**Task brief:** Extract each line of the records below that contains the word "Transform".

**Study material:**
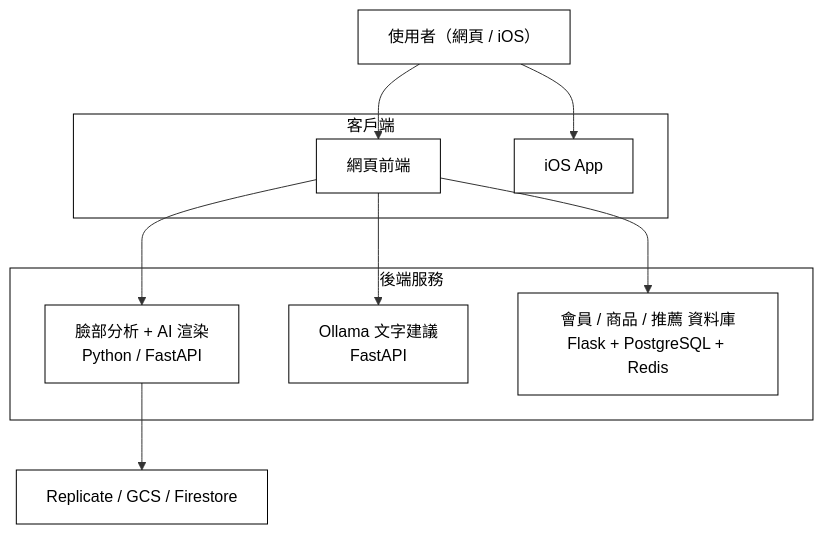
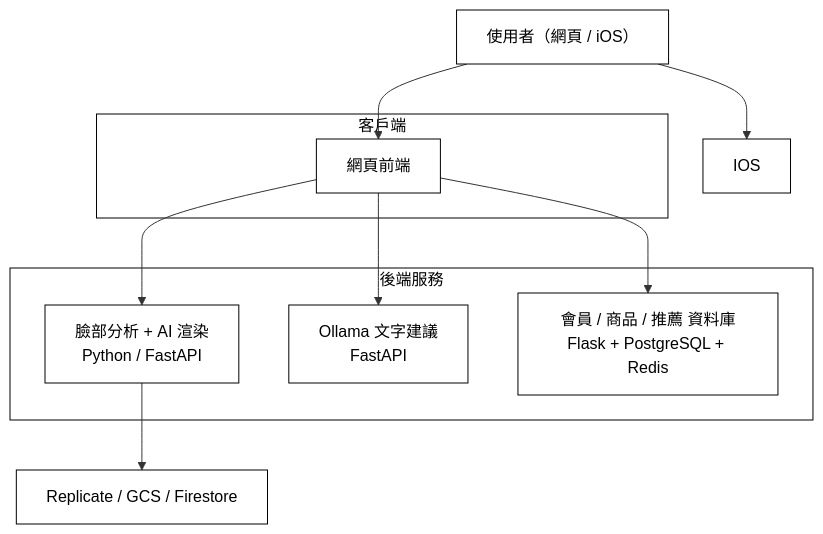
The diagram in README.md (vivi930319/DecorateMeAI), drawn with Mermaid before and after one commit. The commit also changed other lines of this file, not shown here.

Commit message:
Fix formatting issues in README.mdvu. 刪除ios功能，先不同步

````diff
--- a/README.md
+++ b/README.md
@@ -11,25 +11,25 @@
 ```mermaid
 flowchart TB
   classDef n fill:#ffffff,stroke:#000000,color:#000000;
   U["使用者（網頁 / iOS）"]
   subgraph C["客戶端"]
     WEB["網頁前端"]
-    IOS["iOS App"]
+   
   end
   subgraph S["後端服務"]
     FACE["臉部分析 + AI 渲染<br/>Python / FastAPI"]
     OLL["Ollama 文字建議<br/>FastAPI"]
     DBS["會員 / 商品 / 推薦 資料庫<br/>Flask + PostgreSQL + Redis"]
   end
   EXT["Replicate / GCS / Firestore"]
 
   U --> WEB
   U --> IOS
   WEB --> FACE
   WEB --> OLL
   WEB --> DBS
   FACE --> EXT
   class U,WEB,IOS,FACE,OLL,DBS,EXT n;
   style C fill:#ffffff,stroke:#000000,color:#000000;
   style S fill:#ffffff,stroke:#000000,color:#000000;
 ```
````
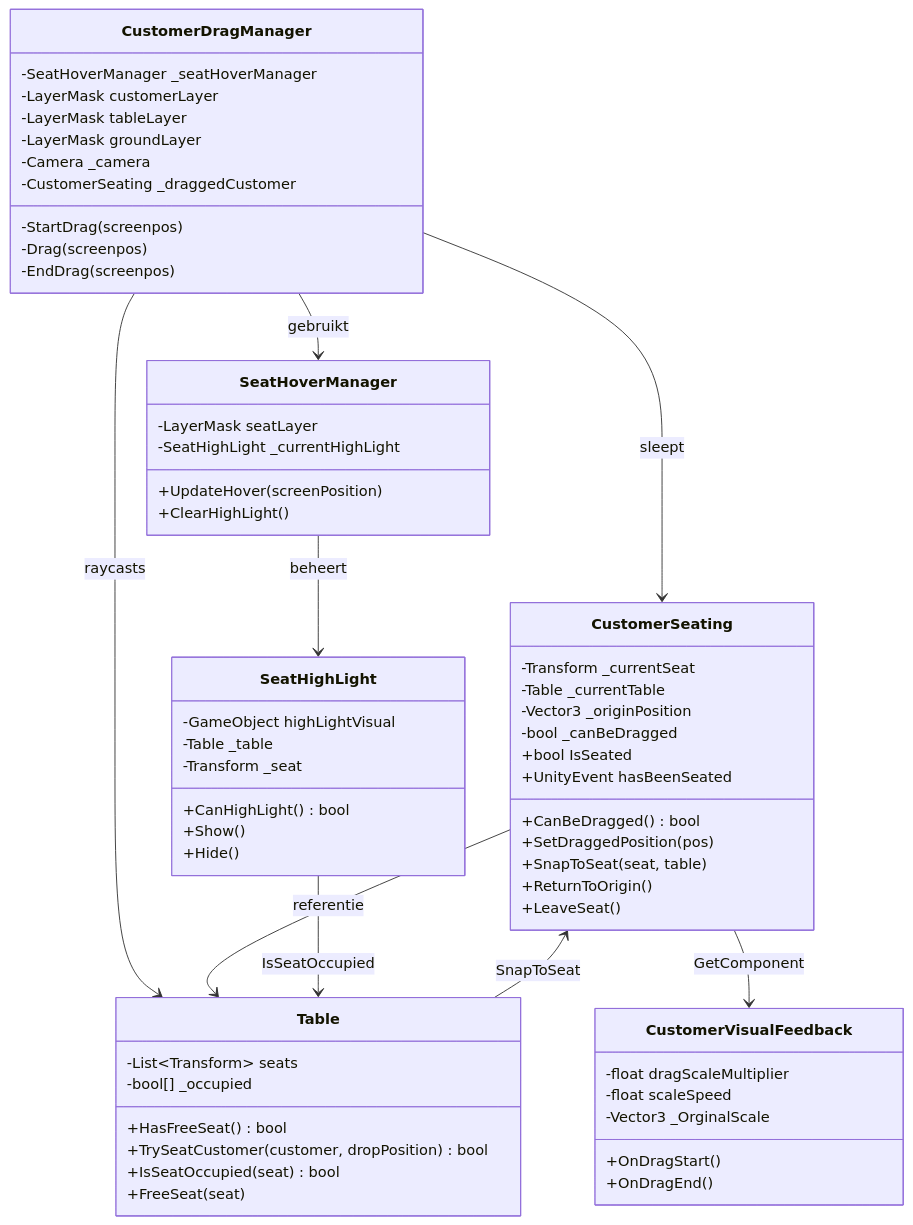
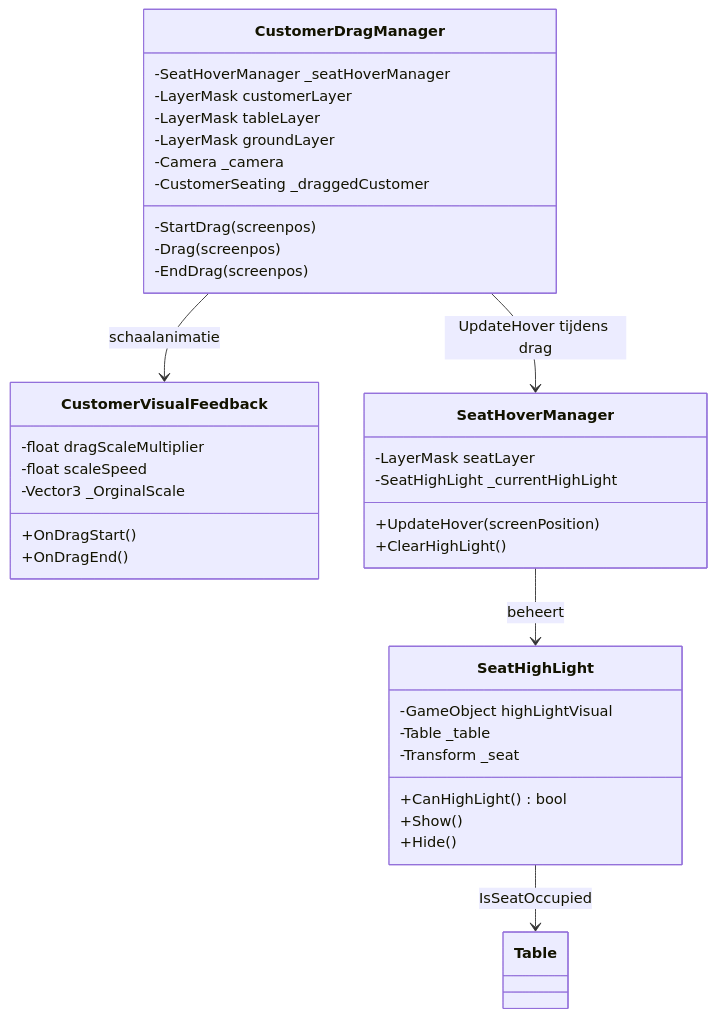
One commit to TheGingino/AlienDiner changed the ninth of 11 diagrams in README.md. Above: the diagram before and after it, drawn with Mermaid. The commit also changed other lines of this file, not shown here.

Commit message:
Update README.md
splitted customer drag en seating

````diff
--- a/README.md
+++ b/README.md
@@ -386,70 +371,43 @@
 ```mermaid
 classDiagram
     class CustomerDragManager {
         -SeatHoverManager _seatHoverManager
         -LayerMask customerLayer
         -LayerMask tableLayer
         -LayerMask groundLayer
         -Camera _camera
         -CustomerSeating _draggedCustomer
         -StartDrag(screenpos)
         -Drag(screenpos)
         -EndDrag(screenpos)
     }
 
-    class CustomerSeating {
-        -Transform _currentSeat
-        -Table _currentTable
-        -Vector3 _originPosition
-        -bool _canBeDragged
-        +bool IsSeated
-        +UnityEvent hasBeenSeated
-        +CanBeDragged() bool
-        +SetDraggedPosition(pos)
-        +SnapToSeat(seat, table)
-        +ReturnToOrigin()
-        +LeaveSeat()
-    }
-
     class CustomerVisualFeedback {
         -float dragScaleMultiplier
         -float scaleSpeed
         -Vector3 _OrginalScale
         +OnDragStart()
         +OnDragEnd()
-    }
-
-    class Table {
-        -List~Transform~ seats
-        -bool[] _occupied
-        +HasFreeSeat() bool
-        +TrySeatCustomer(customer, dropPosition) bool
-        +IsSeatOccupied(seat) bool
-        +FreeSeat(seat)
     }
 
     class SeatHoverManager {
         -LayerMask seatLayer
         -SeatHighLight _currentHighLight
         +UpdateHover(screenPosition)
         +ClearHighLight()
     }
 
     class SeatHighLight {
         -GameObject highLightVisual
         -Table _table
         -Transform _seat
         +CanHighLight() bool
         +Show()
         +Hide()
     }
 
-    CustomerDragManager --> CustomerSeating : sleept
-    CustomerDragManager --> SeatHoverManager : gebruikt
-    CustomerDragManager --> Table : raycasts
-    CustomerSeating --> Table : referentie
-    CustomerSeating --> CustomerVisualFeedback : GetComponent
+    CustomerDragManager --> CustomerVisualFeedback : schaalanimatie
+    CustomerDragManager --> SeatHoverManager : UpdateHover tijdens drag
     SeatHoverManager --> SeatHighLight : beheert
     SeatHighLight --> Table : IsSeatOccupied
-    Table --> CustomerSeating : SnapToSeat
 ```
````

**Output for this exercise:**
-        -Transform _currentSeat
-        -List~Transform~ seats
         -Transform _seat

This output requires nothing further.